Quest for Cervantes' remains goes deeper in Madrid
MADRID - Reuters
A ground-penetrating radar is searching for the remains of Spanish writer Miguel de Cervantes four centuries after his death, in the center of Madrid. AFP PhotoA team searching for the lost remains of Miguel de Cervantes has detected potential burial sites under a convent in Madrid and wants to excavate to verify whether the creator of Don Quixote lies under the centuries-old building.
Almost 400 years after Spain’s most celebrated writer died, a group of historians and forensic experts used ground-penetrating radar in April to explore the earth under the brick-walled convent in the heart of the capital.
The researchers said the radar detected underground anomalies consistent with gravesites. The search also showed that the crypt under the transept of the convent’s church had a larger number of burial niches than previously thought, they told a news conference on June 9.
Without opening the burial chambers in the crypt and digging into possible burial sites outside it, they said they cannot know if Cervantes’ remains are there.
“We still have hope that if Cervantes’ remains were not moved they have to be somewhere under this site,” said Francisco Etxeberria, a forensic anthropologist who analysed the results of the searches. Luis Avial, who conducted the search with the ground-penetrating radar equipment, said he has identified exactly where archaeologists would have to focus their search for bones that would meet the description of Cervantes: a man over 50 with wounds to his left arm and chest.
Born in 1547, Cervantes’ Don Quixote is recognized as one of history’s greatest literary works and considered a precursor of the modern novel. He was buried in Madrid after his death in 1616 - the same week in which William Shakespeare died.

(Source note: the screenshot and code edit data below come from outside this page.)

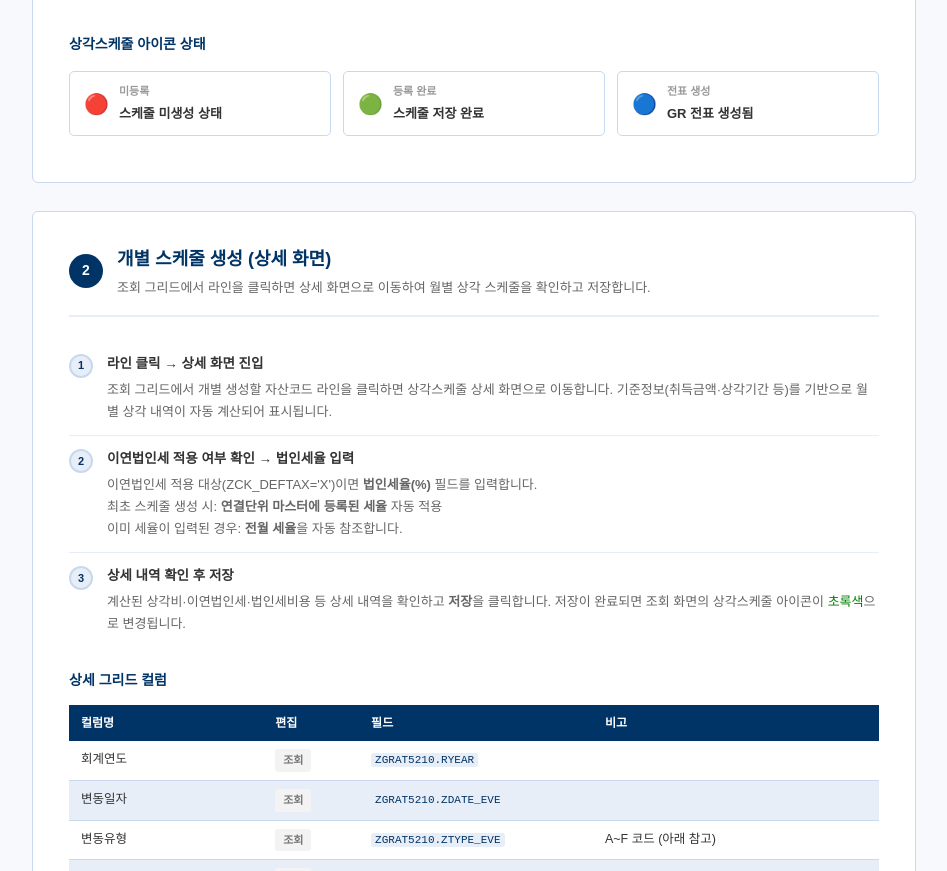
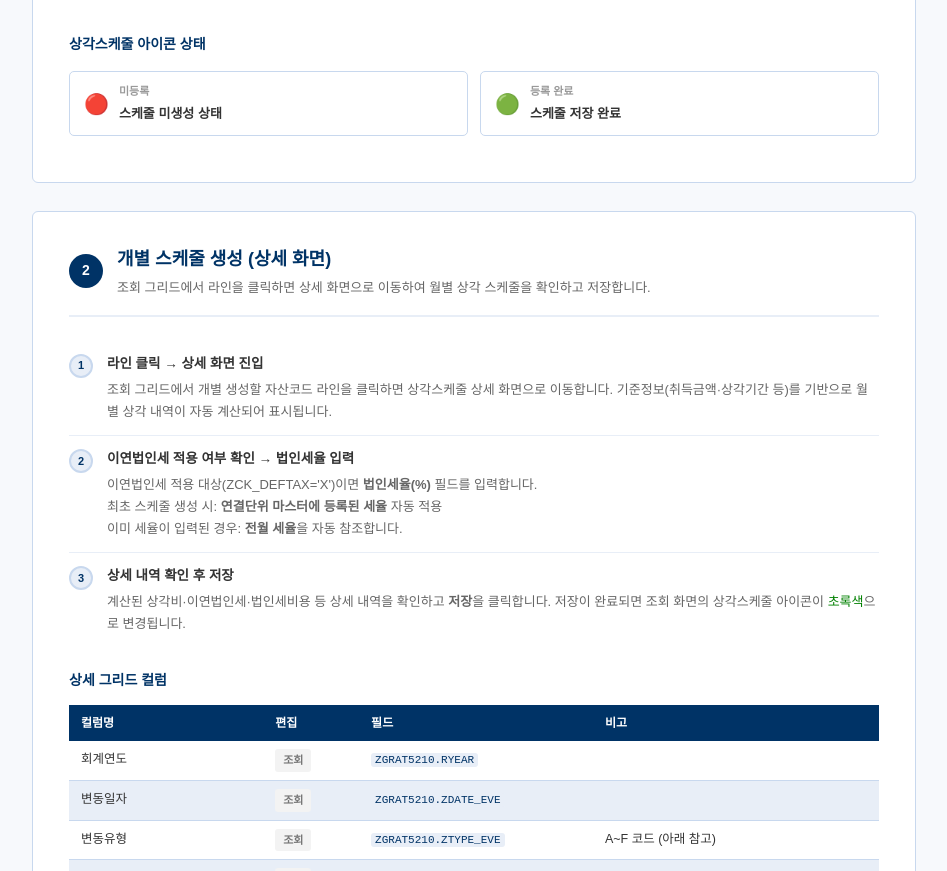
Before and after one commit to louis111-aspn/HELP, a plain HTML site: page grra_schedule_help.html in a window 1280 px wide. Shown: the part 2135-3006 px from the top of the page, without its empty margins (288-1235 px from the left). Drawn offline with Linux system fonts and the light colour scheme.

Commit message:
Update grra_schedule_help.html

```diff
--- a/grra_schedule_help.html
+++ b/grra_schedule_help.html
@@ -306,7 +306,6 @@
   <div class="status-row">
     <div class="status-item"><div class="si-icon">🔴</div><div><div class="si-label">미등록</div><div class="si-val">스케줄 미생성 상태</div></div></div>
     <div class="status-item"><div class="si-icon">🟢</div><div><div class="si-label">등록 완료</div><div class="si-val">스케줄 저장 완료</div></div></div>
-    <div class="status-item"><div class="si-icon">🔵</div><div><div class="si-label">전표 생성</div><div class="si-val">GR 전표 생성됨</div></div></div>
   </div>
 </div>
 
```
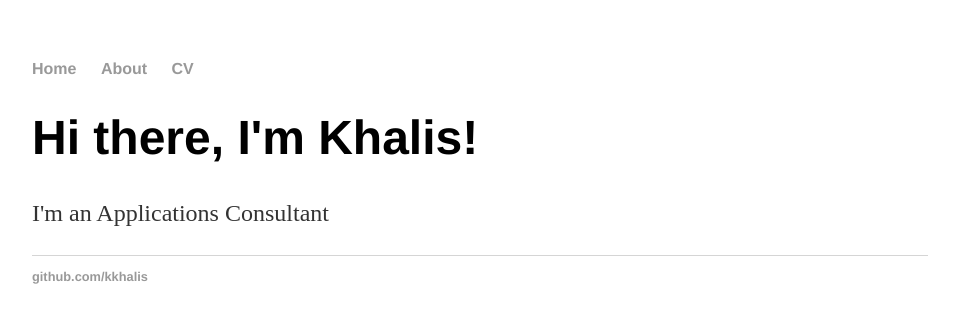
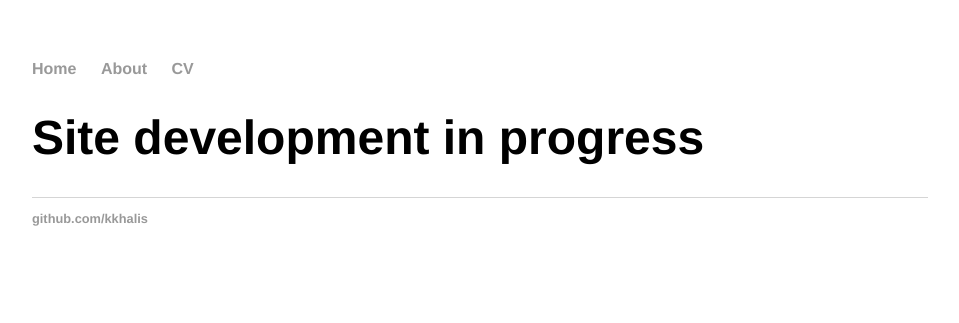
Before and after one commit to kkhalis/kkhalis.github.io, a Jekyll site: the page built from index.html, in a window 1280 px wide. Shown: the top 323 px of the page, without its empty margins (160-1119 px from the left). Built offline with Jekyll 4.4.1, drawn with Linux system fonts in a browser that asks for light colours.

Commit message:
Updated to dev work in progress.

```diff
--- a/index.html
+++ b/index.html
@@ -1,8 +1,7 @@
 ---
 layout: default
-title: Khalis Kassim
+title: test
 ---
 <div class="blurb">
-	<h1>Hi there, I'm Khalis!</h1>
-	<p>I'm an Applications Consultant</a></p>
+	<h1>Site development in progress</h1>
 </div><!-- /.blurb -->
```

Experts believe Cervantes’ remains could be under the 17th-century convent.